→ Exercise prompt
How many of the lines in the data contain "link"? Give only the number.

→ Material for this exercise

++++

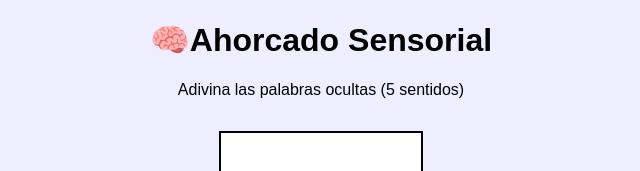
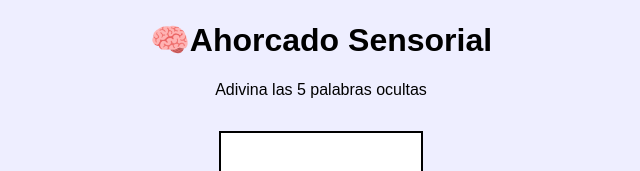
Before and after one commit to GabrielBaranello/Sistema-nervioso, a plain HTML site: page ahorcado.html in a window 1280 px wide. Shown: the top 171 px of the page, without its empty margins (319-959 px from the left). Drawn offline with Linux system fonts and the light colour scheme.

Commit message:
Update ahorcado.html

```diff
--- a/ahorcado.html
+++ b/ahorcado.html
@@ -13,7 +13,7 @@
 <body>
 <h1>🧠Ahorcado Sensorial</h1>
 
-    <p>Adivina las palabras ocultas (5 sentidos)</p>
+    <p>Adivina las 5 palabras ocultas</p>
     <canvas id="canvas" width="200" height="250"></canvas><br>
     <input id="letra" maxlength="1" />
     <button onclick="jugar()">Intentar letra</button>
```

++++

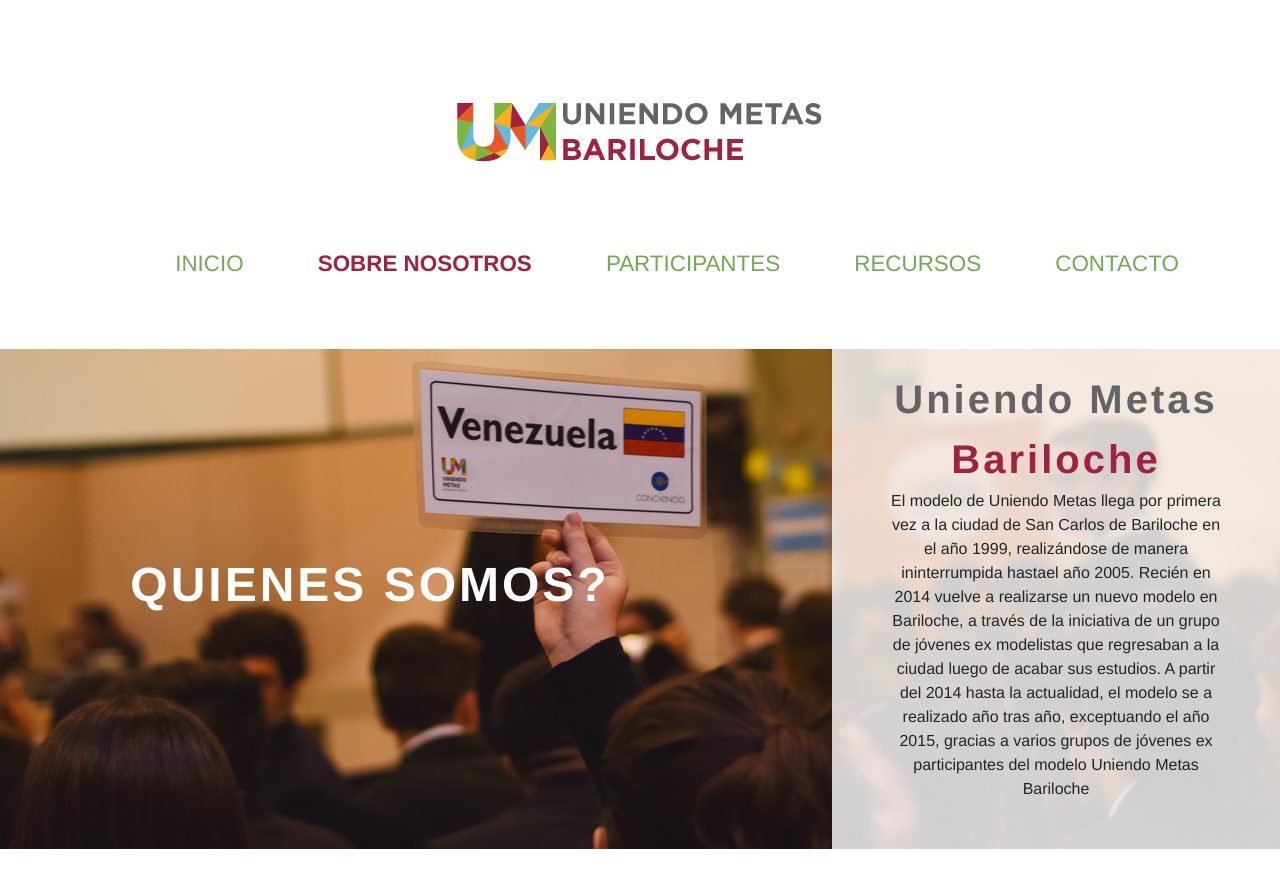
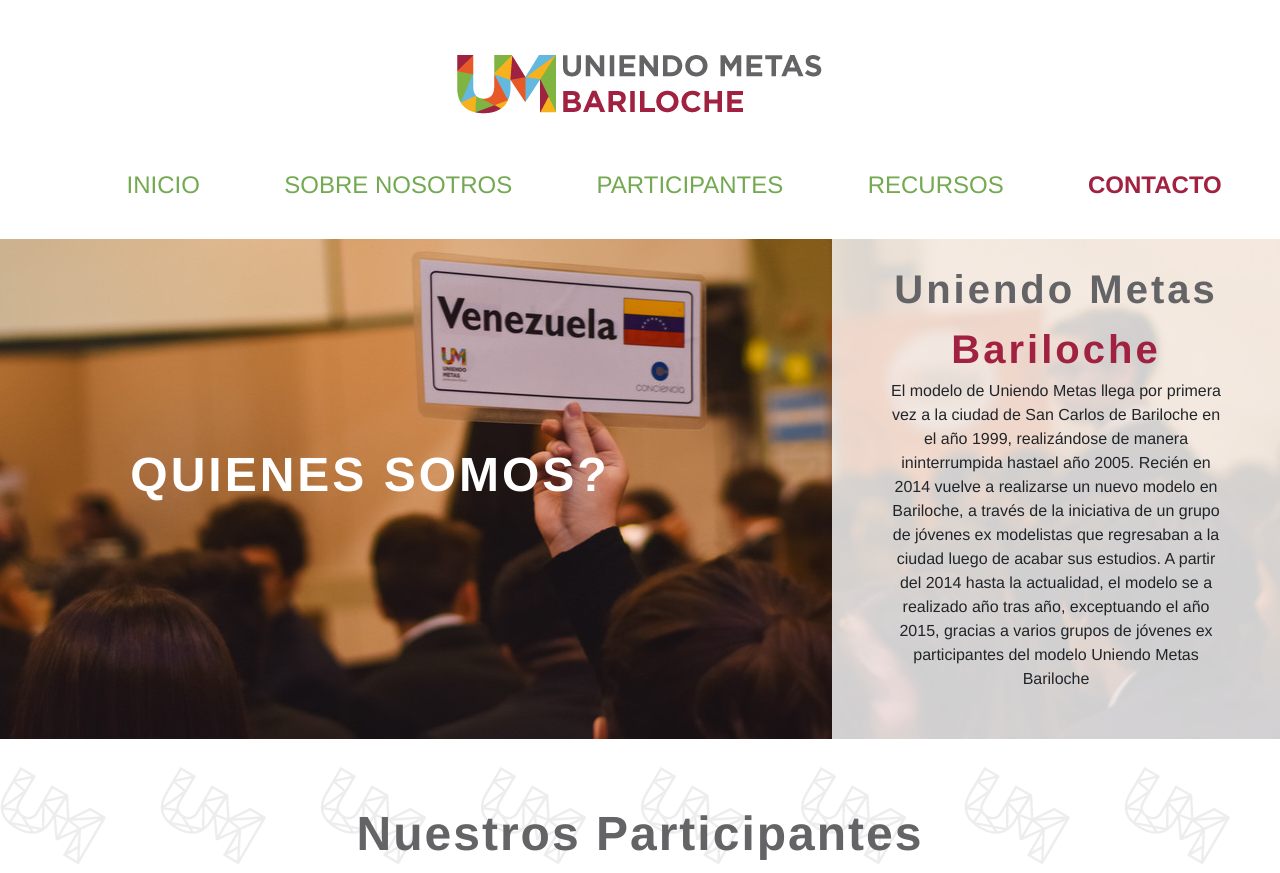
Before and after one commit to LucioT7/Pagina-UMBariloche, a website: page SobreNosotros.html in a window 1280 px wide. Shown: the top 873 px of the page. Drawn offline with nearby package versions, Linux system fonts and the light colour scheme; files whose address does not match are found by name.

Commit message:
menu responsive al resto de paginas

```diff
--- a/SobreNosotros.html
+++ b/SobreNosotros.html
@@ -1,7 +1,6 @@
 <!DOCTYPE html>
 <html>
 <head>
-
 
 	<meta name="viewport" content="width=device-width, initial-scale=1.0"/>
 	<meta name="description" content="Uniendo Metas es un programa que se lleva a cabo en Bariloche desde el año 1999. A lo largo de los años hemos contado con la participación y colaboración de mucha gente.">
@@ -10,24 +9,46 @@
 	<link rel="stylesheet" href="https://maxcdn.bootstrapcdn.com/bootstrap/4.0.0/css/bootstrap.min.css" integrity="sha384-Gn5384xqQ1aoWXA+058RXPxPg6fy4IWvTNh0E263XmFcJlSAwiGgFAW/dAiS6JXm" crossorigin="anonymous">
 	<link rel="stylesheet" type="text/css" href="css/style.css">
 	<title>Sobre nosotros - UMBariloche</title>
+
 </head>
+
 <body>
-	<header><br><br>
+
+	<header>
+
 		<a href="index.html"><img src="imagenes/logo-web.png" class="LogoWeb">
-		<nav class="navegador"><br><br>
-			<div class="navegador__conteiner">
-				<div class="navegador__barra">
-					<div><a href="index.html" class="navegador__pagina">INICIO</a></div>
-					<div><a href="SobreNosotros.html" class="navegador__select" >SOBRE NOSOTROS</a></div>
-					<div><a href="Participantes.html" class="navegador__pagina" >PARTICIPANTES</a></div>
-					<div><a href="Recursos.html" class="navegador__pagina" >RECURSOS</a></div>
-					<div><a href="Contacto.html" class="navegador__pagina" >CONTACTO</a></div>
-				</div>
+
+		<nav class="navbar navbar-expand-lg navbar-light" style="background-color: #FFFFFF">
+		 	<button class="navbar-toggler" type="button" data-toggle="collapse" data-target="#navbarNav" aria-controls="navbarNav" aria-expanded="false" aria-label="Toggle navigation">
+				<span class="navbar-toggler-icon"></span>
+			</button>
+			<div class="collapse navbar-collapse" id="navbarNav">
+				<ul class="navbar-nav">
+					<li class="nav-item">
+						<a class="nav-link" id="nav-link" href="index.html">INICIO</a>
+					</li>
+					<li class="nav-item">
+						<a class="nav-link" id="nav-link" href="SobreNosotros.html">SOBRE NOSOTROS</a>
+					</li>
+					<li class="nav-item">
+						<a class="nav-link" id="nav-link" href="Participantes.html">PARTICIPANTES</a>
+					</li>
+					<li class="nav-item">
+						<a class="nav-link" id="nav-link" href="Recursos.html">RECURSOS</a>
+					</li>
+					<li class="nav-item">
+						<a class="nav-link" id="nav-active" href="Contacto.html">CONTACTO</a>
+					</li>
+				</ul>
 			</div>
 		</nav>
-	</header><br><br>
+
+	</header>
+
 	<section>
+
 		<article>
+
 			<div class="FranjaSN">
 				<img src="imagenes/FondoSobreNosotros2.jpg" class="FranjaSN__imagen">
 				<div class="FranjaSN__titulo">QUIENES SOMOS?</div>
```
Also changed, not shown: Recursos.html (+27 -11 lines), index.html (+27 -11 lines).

++++

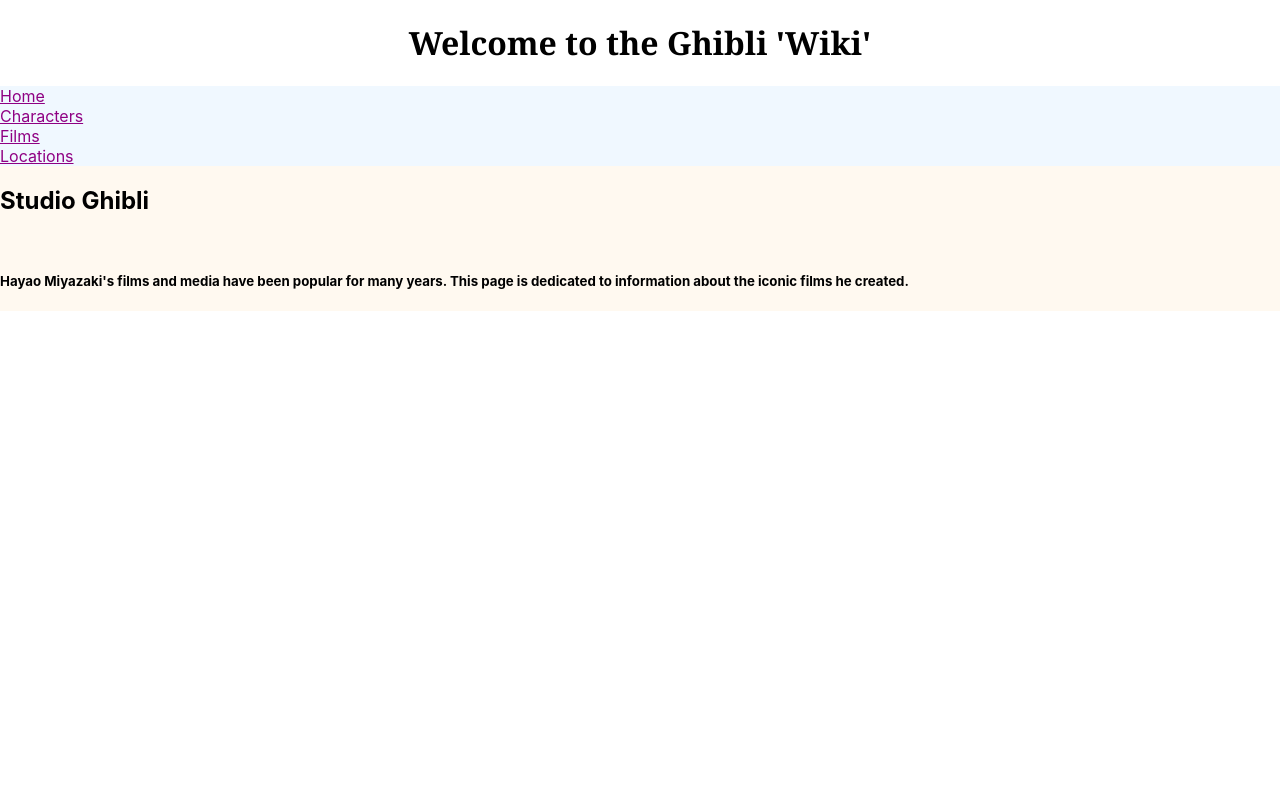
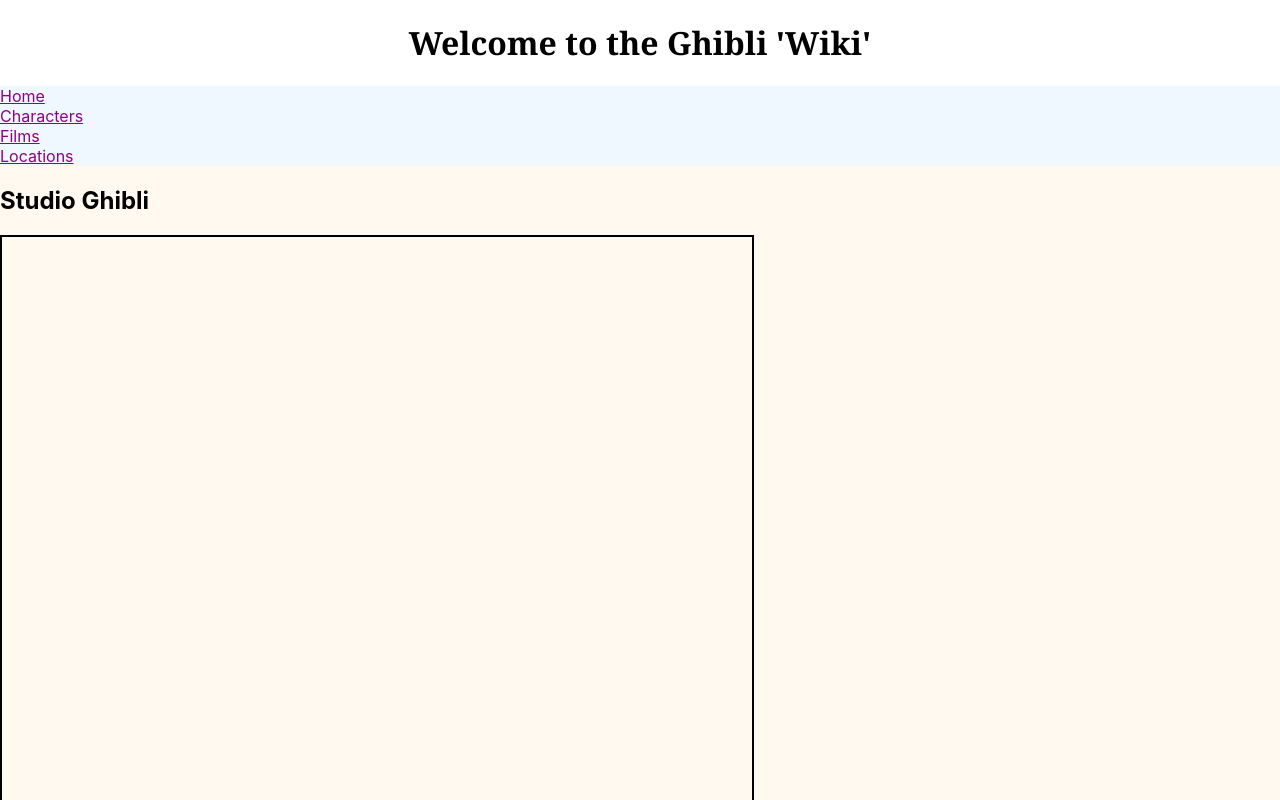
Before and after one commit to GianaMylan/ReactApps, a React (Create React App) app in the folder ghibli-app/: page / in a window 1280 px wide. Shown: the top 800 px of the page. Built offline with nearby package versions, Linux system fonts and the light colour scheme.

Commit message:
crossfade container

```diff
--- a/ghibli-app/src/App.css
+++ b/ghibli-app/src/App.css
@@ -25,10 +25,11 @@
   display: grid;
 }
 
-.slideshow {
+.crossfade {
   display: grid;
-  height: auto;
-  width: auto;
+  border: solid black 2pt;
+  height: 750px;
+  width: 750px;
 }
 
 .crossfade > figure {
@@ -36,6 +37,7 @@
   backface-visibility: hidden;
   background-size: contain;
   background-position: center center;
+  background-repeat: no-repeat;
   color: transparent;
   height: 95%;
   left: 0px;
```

++++

→ Expected answer
7